UCSF School of Dentistry receives $1.3 million

September 23, 2002

The Robert Wood Johnson Foundation (RWJF) has announced a grant of $1,345,320 over five years to the University of California, San Francisco School of Dentistry to provide improved access to dental care and increase student enrollment numbers of underrepresented minority and low-income students.

The grant is one of 10 given to national dental schools through the RWJF Pipeline Profession & Practice: Community-Based Education initiative.  UCSF is the only dental school in California to receive a grant through the Pipeline initiative, which is designed to counteract the “silent epidemic” of oral disease affecting poor children, the elderly and many members of racial and ethnic minorities which was outlined in the May, 2000 Surgeon General’s Report on the Oral Health of the Nation. 

“These dental schools will work to reduce gaps in care through community-based education programs that expand patient care to underserved patients,” said Judith Stavisky, senior program officer at RWJF.

California presents a challenge in the “silent epidemic” because the state’s immigrant and pediatric populations are significantly larger than the national average, and there is a disproportionate number of underserved populations in the state, according to William F. Bird, DDS, DPH, UCSF clinical professor of preventive and restorative dental sciences and principal investigator of the grant.  Underserved populations include African-American, Latino, Native American and other underrepresented minorities.

“Twenty-eight percent of the state’s children have no dental insurance,” Bird said, “which is roughly twice the number of children in the state without medical insurance.  “Nearly half of all California preschool children and 12 percent of all high school students have never been to a dentist,” he added. 

The crisis also has a geographic dimension across the state.  Sixteen of California’s 58 counties (which are mostly in the rural north of the state) have been declared as underserved by virtue of their underutilization of Denti-Cal (Medicaid).  The crisis manifests itself at the same time that the dental profession in California finds practitioners in short supply, experiences daily erosion in the numbers of already scarce dental faculty, and suffers from under-funding of dental education.  In addition, the California State government has recently announced budget cuts in the areas of clinical care for the underserved and student recruitment. 

Bird said that the RWJF grant will be used to support and maintain the activities of the UCSF School of Dentistry in clinical care for the underserved and student recruitment.  The grant will provide resources to expand the number of UCSF affiliated off-site community clinics used for rotations from 5 to 13 for the present externship program.  Once these sites are secured, there will be an increase in the community dentistry rotation of the senior pre-doctoral dental students from 44 days to 60 days.

In addition, the funding will provide for curriculum reform in both didactic and clinical training in patient- care centers for dental and dental hygiene students.  The funds will also increase treatment of underserved populations and provide additional culturally- competent care.

The RWJF funding also will allow for recruitment and retention through the successful Post-Baccalaureate Program, which will increase from 15 to 20 students, said UCSF School of Dentistry Associate Dean Julian Ponce.  The one year curriculum provides both residential and academic experiences to increase the academic competitiveness of disadvantaged students who have applied, but not been admitted, to dental school.  In the four years of the program’s existence (1998-2001), 100 percent of post-baccalaureate students have gained admission to at least one U.S. dental school.

Another source of recruitment involves the Recruitment by Alumni Program, Ponce said.  This program relies on UCSF alumni to identify promising students from their local communities.
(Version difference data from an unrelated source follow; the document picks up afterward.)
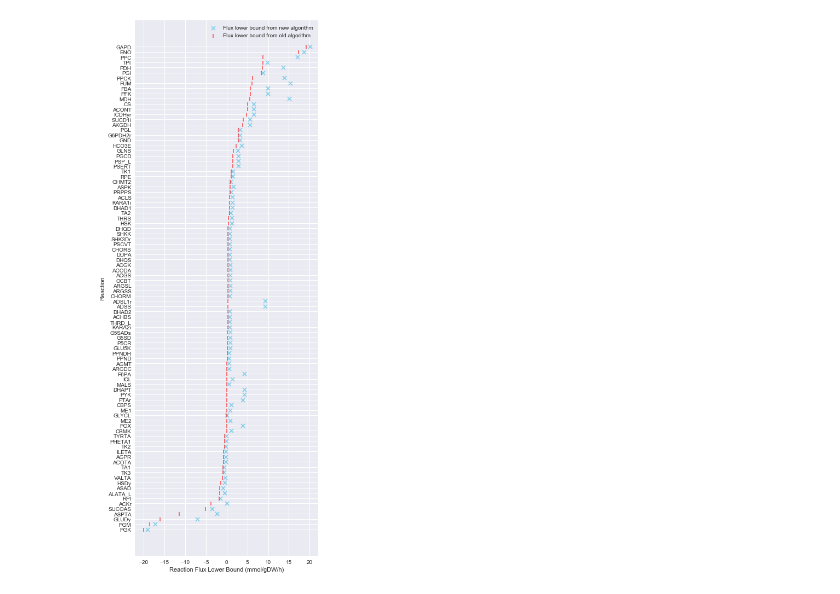
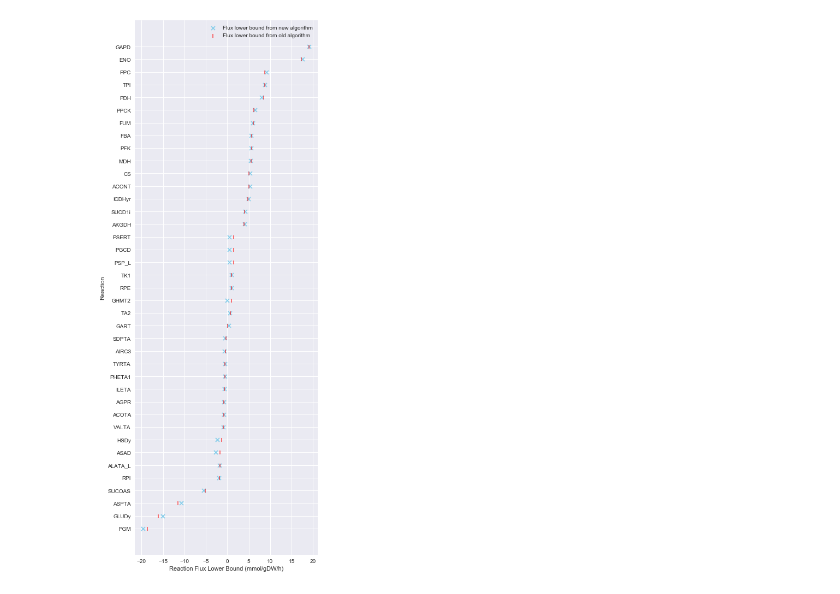
Before and after one commit to JBEI/limitfluxtocore, a Jupyter notebook: manuscript_figures/LimitFlux2Core-Figure-LowerBoundsOldNew.ipynb, the cells around one changed output. Cells and saved outputs as stored; diff of their text form; code cells hidden in the pictures.

Commit message:
fix permutation bug in limit bounds comparison

```diff
--- a/manuscript_figures/LimitFlux2Core-Figure-LowerBoundsOldNew.ipynb
+++ b/manuscript_figures/LimitFlux2Core-Figure-LowerBoundsOldNew.ipynb
@@ -10,38 +10,38 @@ import math
 import sys, os
 # %%
 # Load the dataframe
-df0 = pd.read_csv('test_data/oldLF2C-vs-newLF2C-lo-bound.csv', sep=',', names= ['reaction','old', 'new'],skiprows=0)
+df0 = pd.read_csv('test_data/oldLF2C-vs-newLF2C-lo-bound-v2.csv', sep=',', names= ['reaction','old', 'new'],skiprows=0)
 df0['diff'] = (abs(df0['old'] - df0['new']))
 
 #difference threshold delta, in mmol/gDW/hr
 delta=0.01
 
 #threshold for limit cycles removal
 limit_cycle = 400
 
 df = df0[(df0['diff'] > delta) & (df0['new'] < 400) & (df0['new'] > -400) & (df0['old'] < 400) & (df0['old'] > -400)]
 
 # Initialize BIG figure
 fig = plt.figure(1, [6, 18])
 
 # Reorder it following the values of the first value:
 ordered_df = df.sort_values(by='old')
 my_range=range(1,len(df.index)+1)
 
 # Initialize BIG figure
 fig = plt.figure(1, [6.7, 8])
 ax = fig.add_subplot(111)
 
 # I load the seaborn library only to benefit the nice looking feature
 import seaborn as sns
 #plt.hlines(y=my_range, xmin=ordered_df['new'], xmax=(ordered_df['old']), color='grey', alpha=0.4)
 plt.scatter(ordered_df['new'], my_range, color='skyblue', alpha=1, label='Flux lower bound from new algorithm',marker='x')
 plt.scatter((ordered_df['old']), my_range, color='red', alpha=0.6 , label='Flux lower bound from old algorithm',marker='|')
 
 plt.legend()
 plt.yticks(my_range, ordered_df['reaction'])
 plt.xlabel('Reaction Flux Lower Bound (mmol/gDW/h)')
 plt.ylabel('Reaction')
 plt.savefig("old-new-lower-bound.pdf", bbox_inches='tight')
 # %% [output]
-[figure, old version]
+[figure, new version]
```
Also changed, not shown: 4 other files.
The School of Dentistry intends to double the number of participating alumni from 62 to 124, and will be able to provide the network with additional resources to identify and encourage applicants from underserved communities.

## Other schools of dentistry receiving RWF Pipeline Profession grants include: 

* Boston University School of Dental Medicine; Howard University College of Dentistry;
* Meharry Medical College School of Dentistry (Nashville, Tenn.);
* The Ohio State University College of Dentistry;
* University of Connecticut School of Dental Medicine;
* University of Illinois at Chicago College of Dentistry;
* University of North Carolina at Chapel Hill School of Dentistry;
* University of Washington School of Dentistry; and
* West Virginia University Research Corporation.

For more information or to arrange an interview, contact Twink Stern (415) 576-2557, UCSF News Services.

The Robert Wood Johnson Foundation, based in Princeton, NJ, is the nation’s largest philanthropy devoted exclusively to health and health care.  It concentrates its grant-making in four areas: 

* to assure that all Americans have access to basic health care at reasonable cost;
* to improve care and support for people with chronic health conditions;
* to promote healthy communities and lifestyles; and
* to reduce the personal, social and economic harm caused by substance abuse—-tobacco, alcohol and illicit drugs.